Are artificial food dyes in processed foods making our kids hyperactive?
The Food and Drug Administration is holding a two-day meeting starting Wednesday to decide whether available data links the dyes and the disorder. An advisory panel will then recommend whether the agency should further study the issue or require better labeling.
The FDA has so far said there is no proven relationship between food dyes and hyperactivity in most children. But the agency said that for "certain susceptible children," hyperactivity and other behavioral problems may be exacerbated by food dyes and other substances in food.
Hyperactive behavior can include many characteristics ranging from constant activity, being easily distracted, impulsiveness, aggressiveness and inability to concentrate, the National Institutes of Health said on its website. As a result of these behaviors, activities such as schoolwork and participating in quiet activities like reading may be more difficult for kids who suffer from this disorder.

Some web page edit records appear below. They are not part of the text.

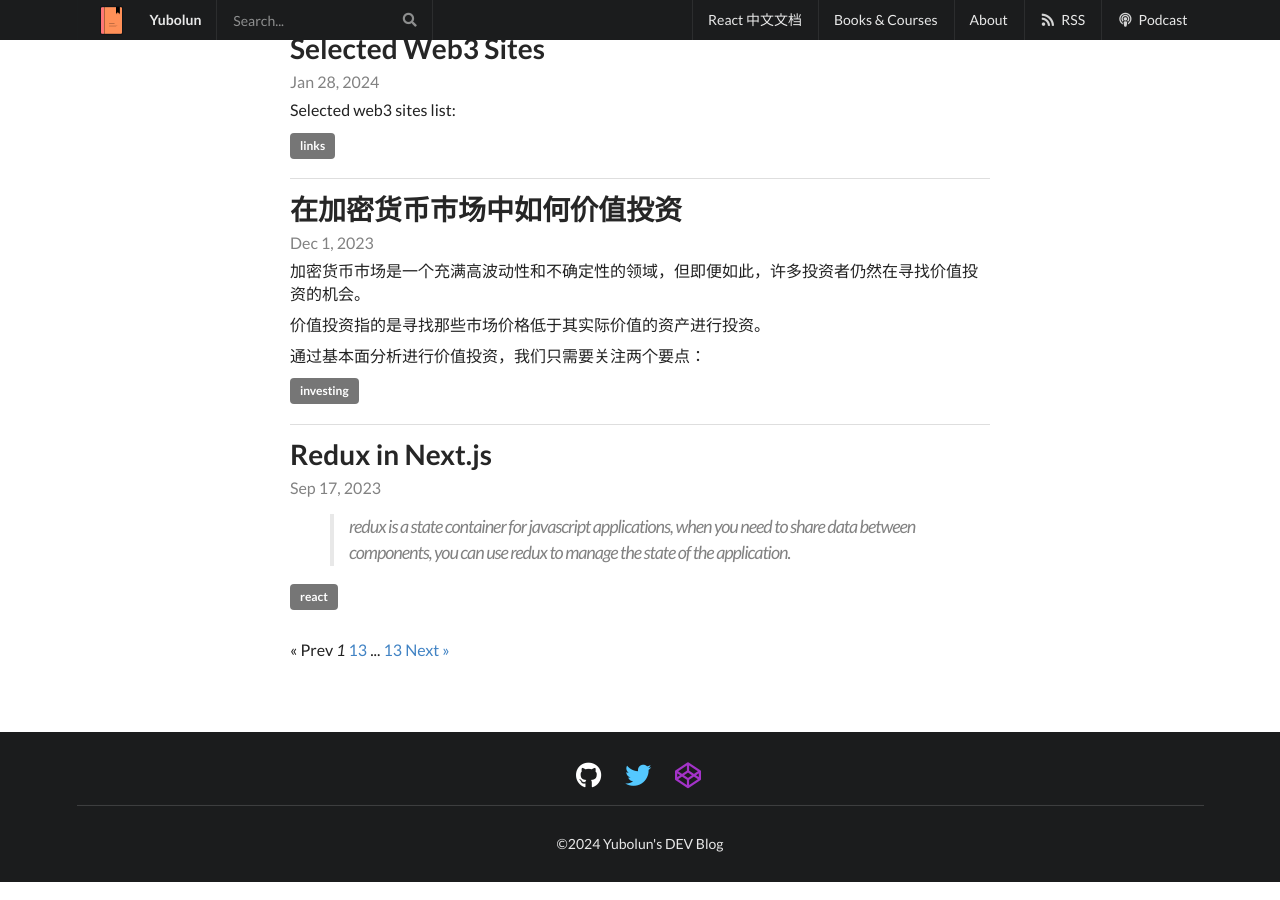
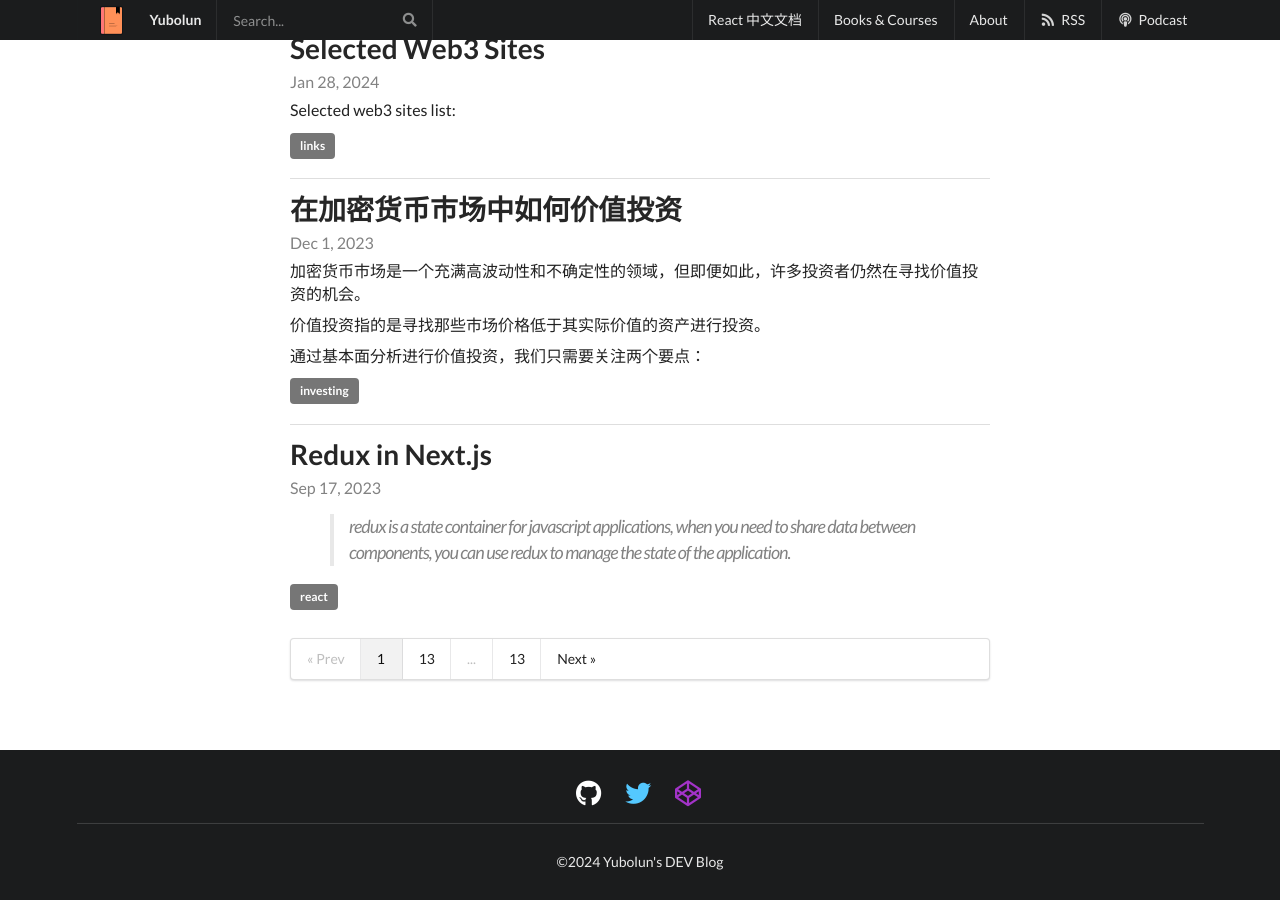
Before and after one commit to discountry/discountry.github.io, a Jekyll site: the page built from index.html, in a window 1280 px wide and 900 px high, scrolled down 533 px. Built offline with Jekyll 4.4.1, drawn with Linux system fonts in a browser that asks for light colours; the list of posts is cut into pages by our own code.

Commit message:
update pagination

```diff
--- a/_includes/pagination.html
+++ b/_includes/pagination.html
@@ -1,41 +1,41 @@
 {% if paginator.total_pages > 1 %}
-<div class="pagination">
+<div class="ui fluid pagination menu">
   {% if paginator.previous_page %}
-    <a href="{{ paginator.previous_page_path | relative_url }}">&laquo; Prev</a>
+    <a class="item" href="{{ paginator.previous_page_path | relative_url }}">&laquo; Prev</a>
   {% else %}
-    <span>&laquo; Prev</span>
+    <span class="disabled item">&laquo; Prev</span>
   {% endif %}
 
   {% if paginator.page > 3 %}
-    <a href="{{ '/' | relative_url }}">1</a>
+    <a class="item" href="{{ '/' | relative_url }}">1</a>
     {% if paginator.page > 4 %}
-      <span>...</span>
+      <span class="disabled item">...</span>
     {% endif %}
   {% endif %}
 
   {% for page in (1..paginator.total_pages) %}
     {% if page == paginator.page %}
-      <em>{{ page }}</em>
+    <span class="active item">{{ page }}</span>
     {% elsif page == 1 %}
-      <a href="{{ '/' | relative_url }}">{{ page }}</a>
+      <a class="item" href="{{ '/' | relative_url }}">{{ page }}</a>
     {% elsif page == paginator.total_pages %}
-      <a href="{{ site.paginate_path | relative_url | replace: ':num', page }}">{{ page }}</a>
+      <a class="item" href="{{ site.paginate_path | relative_url | replace: ':num', page }}">{{ page }}</a>
     {% elsif page >= paginator.page - 2 and page <= paginator.page + 2 %}
-      <a href="{{ site.paginate_path | relative_url | replace: ':num', page }}">{{ page }}</a>
+      <a class="item" href="{{ site.paginate_path | relative_url | replace: ':num', page }}">{{ page }}</a>
     {% endif %}
   {% endfor %}
 
   {% if paginator.page < paginator.total_pages - 2 %}
     {% if paginator.page < paginator.total_pages - 3 %}
-      <span>...</span>
+      <span class="disabled item">...</span>
     {% endif %}
-    <a href="{{ site.paginate_path | relative_url | replace: ':num', paginator.total_pages }}">{{ paginator.total_pages }}</a>
+    <a class="item" href="{{ site.paginate_path | relative_url | replace: ':num', paginator.total_pages }}">{{ paginator.total_pages }}</a>
   {% endif %}
 
   {% if paginator.next_page %}
-    <a href="{{ paginator.next_page_path | relative_url }}">Next &raquo;</a>
+    <a class="item" href="{{ paginator.next_page_path | relative_url }}">Next &raquo;</a>
   {% else %}
-    <span>Next &raquo;</span>
+    <span class="disabled item">Next &raquo;</span>
   {% endif %}
 </div>
 {% endif %}
```
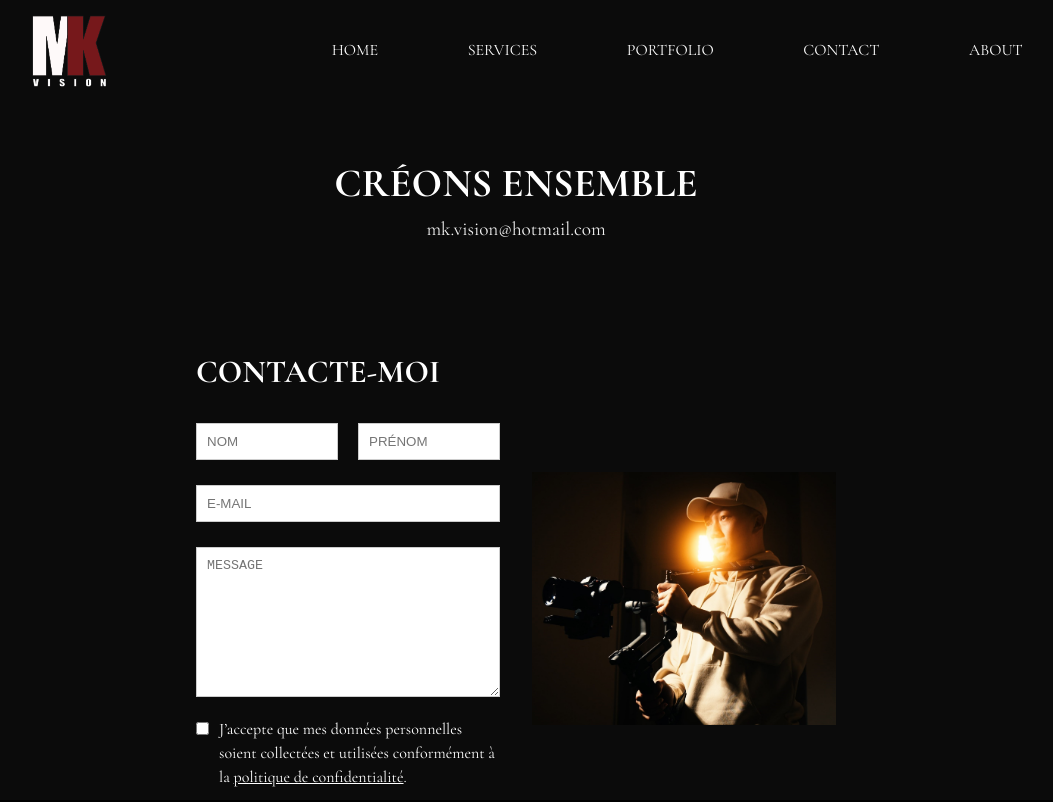
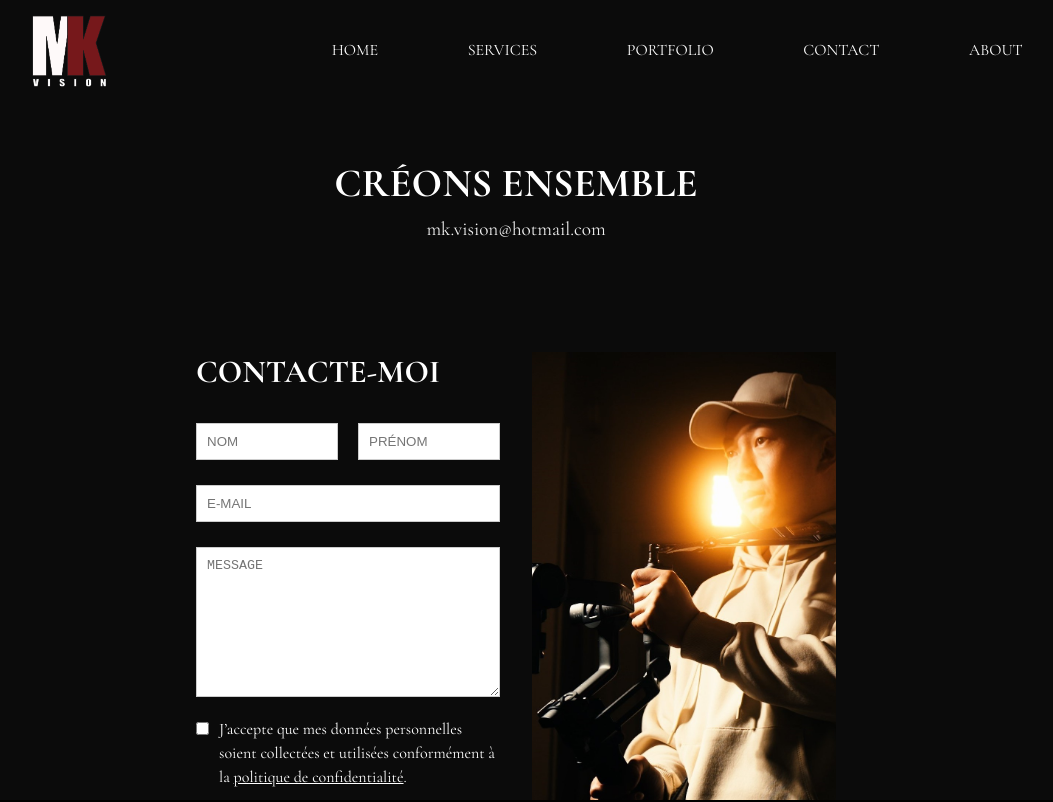
Before and after one commit to Ekkylibre/makey_siong, a Next.js app: page /contact in a window 1280 px wide. Shown: the top 802 px of the page, without its empty margins (124-1177 px from the left). Built offline with nearby package versions, Linux system fonts and the light colour scheme.

Commit message:
✅ Contact > Page > Update for warning console

```diff
--- a/src/app/contact/page.tsx
+++ b/src/app/contact/page.tsx
@@ -59,6 +59,8 @@ const ImageContainer = styled.div`
   display: flex;
   justify-content: center;
   align-items: center;
+  position: relative;
+  height: 100%; /* Assure-toi que le conteneur a une hauteur définie */
 `;
 
 const SectionHeader = styled.h2`
@@ -80,7 +82,14 @@ export default function Contact() {
           <ContactForm />
         </FormContainer>
         <ImageContainer>
-          <Image src="/contact.jpg" alt="Contact" layout="responsive" width={500} height={500} />
+          <Image
+            src="/contact.jpg"
+            alt="Contact"
+            fill
+            sizes="(max-width: 768px) 100vw, (max-width: 1200px) 50vw, 33vw"
+            priority // Ajoute la prop priority
+            style={{ objectFit: 'cover' }}
+          />
         </ImageContainer>
       </FormSection>
     </ContactContainer>
```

The meeting is in response to a 2008 petition filed by the advocacy group Center for Science in the Public Interest to ban Yellow 5, Red 40 and six other dyes.
The Associated Press contributed to this report.